The adoption of ES3.1 as the new trunk for development impacts Mozilla somewhat, but it has been an especially bitter pill for Adobe to swallow, as they had built ActionScript 3.0 (as well as the open source Tamarin engine which they had donated to Mozilla last year) based upon the ES4 draft. The most immediate consequence of this is that Flash and Flex (along with next generation tools such as Mars and Adobe Air) are now no longer compliant with the new ECMAScript engine, and with specific paths of development now likely permanently closed, there is no chance that they will be in the future.
This forces Adobe's CEO, Shantanu Narayen, into one of two equally unpalatable options - perform a product wide refactoring of their core technologies in order to stay compliant, or to officially fork the development tree and proceed independently with a now non-canonical ActionScript implementation. No decision had been made at the time of this writing.
It is perhaps too soon to say that the current harmony of the participants will not break down again into discord, though the timing is fortuitous, as development efforts for the next major versions of nearly all current browsers is still some 18 months to two years out - long enough to make changes in the core libraries of most of these browsers to better work with the emerging specification. The results of those efforts, after fifteen years of hostile rancor among all the participants, may actually be the creation of a common scripting language for use all across the web.
Kurt Cagle is Online Editor for O'Reilly Media and the editor for xml.com.

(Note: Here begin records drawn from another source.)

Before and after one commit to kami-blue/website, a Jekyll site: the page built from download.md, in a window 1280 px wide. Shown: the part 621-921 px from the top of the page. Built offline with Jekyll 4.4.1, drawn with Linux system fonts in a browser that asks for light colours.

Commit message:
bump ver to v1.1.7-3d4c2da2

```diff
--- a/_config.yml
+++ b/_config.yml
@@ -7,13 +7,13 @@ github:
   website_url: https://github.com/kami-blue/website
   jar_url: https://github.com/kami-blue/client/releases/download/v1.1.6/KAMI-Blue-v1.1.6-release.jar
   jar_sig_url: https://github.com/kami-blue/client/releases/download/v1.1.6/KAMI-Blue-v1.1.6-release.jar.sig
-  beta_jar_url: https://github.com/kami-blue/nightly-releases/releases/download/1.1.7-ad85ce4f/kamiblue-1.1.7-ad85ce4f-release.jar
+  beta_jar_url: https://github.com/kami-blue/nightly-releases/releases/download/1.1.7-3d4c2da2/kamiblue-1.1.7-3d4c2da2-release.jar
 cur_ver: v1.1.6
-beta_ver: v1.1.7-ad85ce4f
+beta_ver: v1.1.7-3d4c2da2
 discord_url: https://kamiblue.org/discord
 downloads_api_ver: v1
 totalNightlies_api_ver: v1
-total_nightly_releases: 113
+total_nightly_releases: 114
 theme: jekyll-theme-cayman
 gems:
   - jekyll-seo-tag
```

He lives in Victoria, British Columbia with his family, where he spends mornings watching Canadian geese land in his back yard.